A new study by the European Bank for Reconstruction and Development and the Food and Agriculture Organization shows, the combined biomass of Turkey and Egypt could generate enough electricity to supply 700,000 homes and renewable fuels to replace more than 2 million metric tons of oil each year. These findings are good news for two countries that are facing similar, and significant, energy challenges.
Turkey’s renewable energy plan
Economic growth and urbanisation in Turkey has resulted in a steady increase in electricity consumption, which is almost entirely met by imported fossil fuels. To reduce this dependency and decrease the budget deficit, the country has adopted ambitious targets including raising the share of renewable energy from a level of 13.5 percent in 2013 to 20.5 percent in 2023.
In this context, the study shows that more than 25 million tonnes of crop residues–mainly from sunflower, maize and cotton–and an indicative 150 million metric of livestock residues from cattle buffalo and layer chickens could generate more than 1 GW of electricity, or 100 percent of the national target for renewable energy from biomass.
Potential of biomass in Egypt
Egypt ranks amongst the 11 fastest growing greenhouse gas emitters in the world.

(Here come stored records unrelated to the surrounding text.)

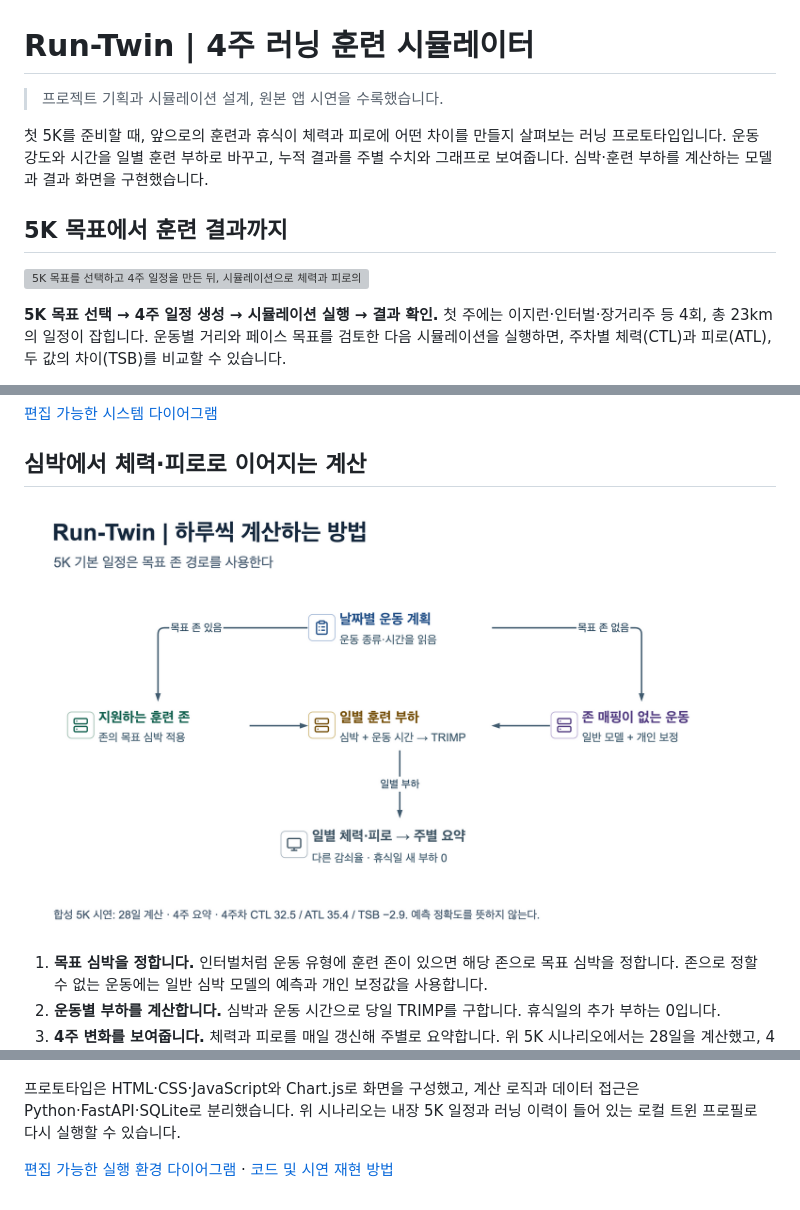
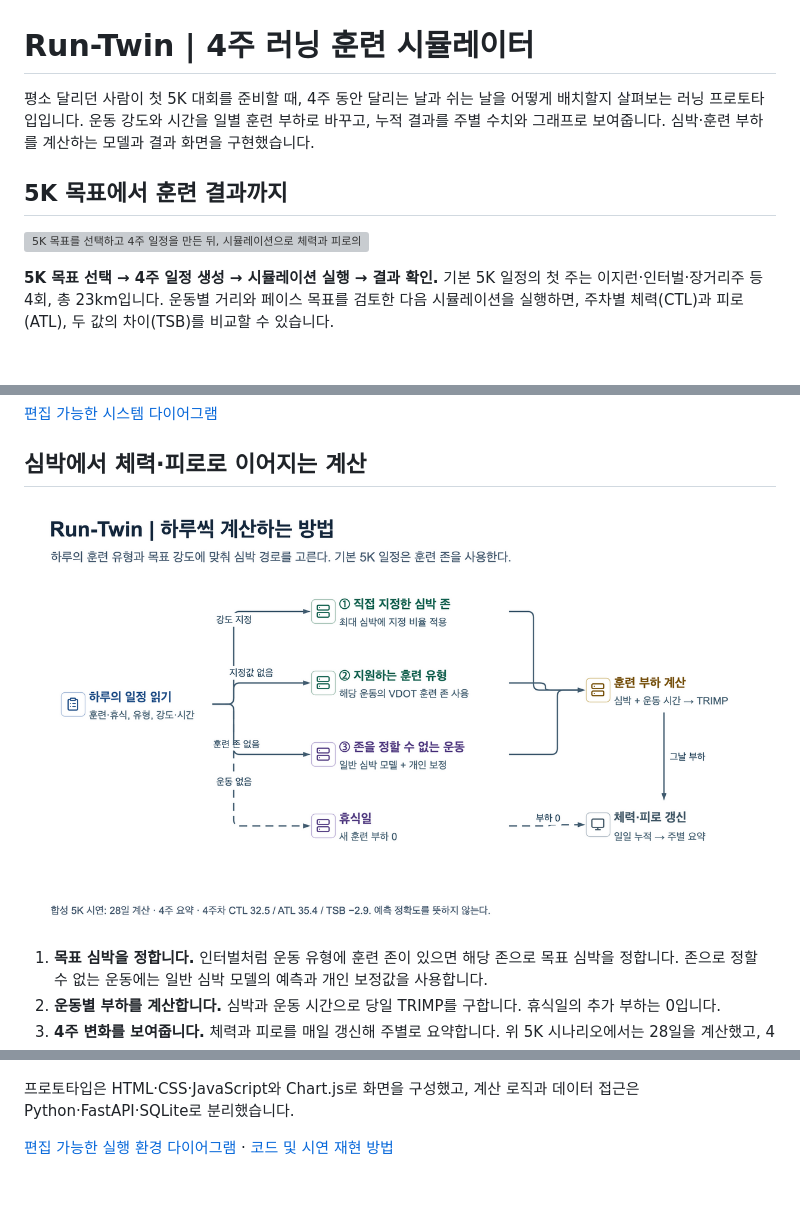
Before and after one commit to SungKong00/Digital-Human-Twin, a Markdown page: README.md, 3 parts joined by grey strips. Rendered like a GitHub page; pictures changed too: docs/portfolio-readme/assets/twin-workflow.png; blank space fills up the shorter version; grey boxes are pictures that could not be loaded.

Commit message:
docs: update portfolio demos and architecture

```diff
--- a/README.md
+++ b/README.md
@@ -1,12 +1,10 @@
 # Run-Twin | 4주 러닝 훈련 시뮬레이터
 
-> 프로젝트 기획과 시뮬레이션 설계, 원본 앱 시연을 수록했습니다.
-
-첫 5K를 준비할 때, 앞으로의 훈련과 휴식이 체력과 피로에 어떤 차이를 만들지 살펴보는 러닝 프로토타입입니다. 운동 강도와 시간을 일별 훈련 부하로 바꾸고, 누적 결과를 주별 수치와 그래프로 보여줍니다. 심박·훈련 부하를 계산하는 모델과 결과 화면을 구현했습니다.
+평소 달리던 사람이 첫 5K 대회를 준비할 때, 4주 동안 달리는 날과 쉬는 날을 어떻게 배치할지 살펴보는 러닝 프로토타입입니다. 운동 강도와 시간을 일별 훈련 부하로 바꾸고, 누적 결과를 주별 수치와 그래프로 보여줍니다. 심박·훈련 부하를 계산하는 모델과 결과 화면을 구현했습니다.
 
 ## 5K 목표에서 훈련 결과까지
 
 ![5K 목표를 선택하고 4주 일정을 만든 뒤, 시뮬레이션으로 체력과 피로의 변화 추세를 확인하는 화면](docs/portfolio-readme/assets/demo-simulation-flow.gif)
 
-**5K 목표 선택 → 4주 일정 생성 → 시뮬레이션 실행 → 결과 확인.** 첫 주에는 이지런·인터벌·장거리주 등 4회, 총 23km의 일정이 잡힙니다. 운동별 거리와 페이스 목표를 검토한 다음 시뮬레이션을 실행하면, 주차별 체력(CTL)과 피로(ATL), 두 값의 차이(TSB)를 비교할 수 있습니다.
+**5K 목표 선택 → 4주 일정 생성 → 시뮬레이션 실행 → 결과 확인.** 기본 5K 일정의 첫 주는 이지런·인터벌·장거리주 등 4회, 총 23km입니다. 운동별 거리와 페이스 목표를 검토한 다음 시뮬레이션을 실행하면, 주차별 체력(CTL)과 피로(ATL), 두 값의 차이(TSB)를 비교할 수 있습니다.
 
@@ -60,6 +58,6 @@
 
 ![브라우저, Python 실행 환경과 SQLite·심박 모델 파일의 관계](docs/portfolio-readme/assets/twin-infrastructure.png)
 
-프로토타입은 HTML·CSS·JavaScript와 Chart.js로 화면을 구성했고, 계산 로직과 데이터 접근은 Python·FastAPI·SQLite로 분리했습니다. 위 시나리오는 내장 5K 일정과 러닝 이력이 들어 있는 로컬 트윈 프로필로 다시 실행할 수 있습니다.
+프로토타입은 HTML·CSS·JavaScript와 Chart.js로 화면을 구성했고, 계산 로직과 데이터 접근은 Python·FastAPI·SQLite로 분리했습니다.
 
 [편집 가능한 실행 환경 다이어그램](docs/portfolio-readme/assets/twin-infrastructure.drawio) · [코드 및 시연 재현 방법](docs/portfolio-readme/docs/evidence.md)
```
Also changed, not shown: other parts of README.md (+1 -1 lines), 11 other files.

In recent years, energy subsidies have led to a high budget deficit which the government is addressing through a reform that aims to decrease subsidies to 0.5 percent of GDP by 2019. Meanwhile, an ambitious renewable energy target has been set: increasing renewable energy installed capacity from 3,385 MW in 2012 to 11,320 MW by 2020, or 20 percent of the country’s energy mix.
[Photo by isabelle dee | Flickr]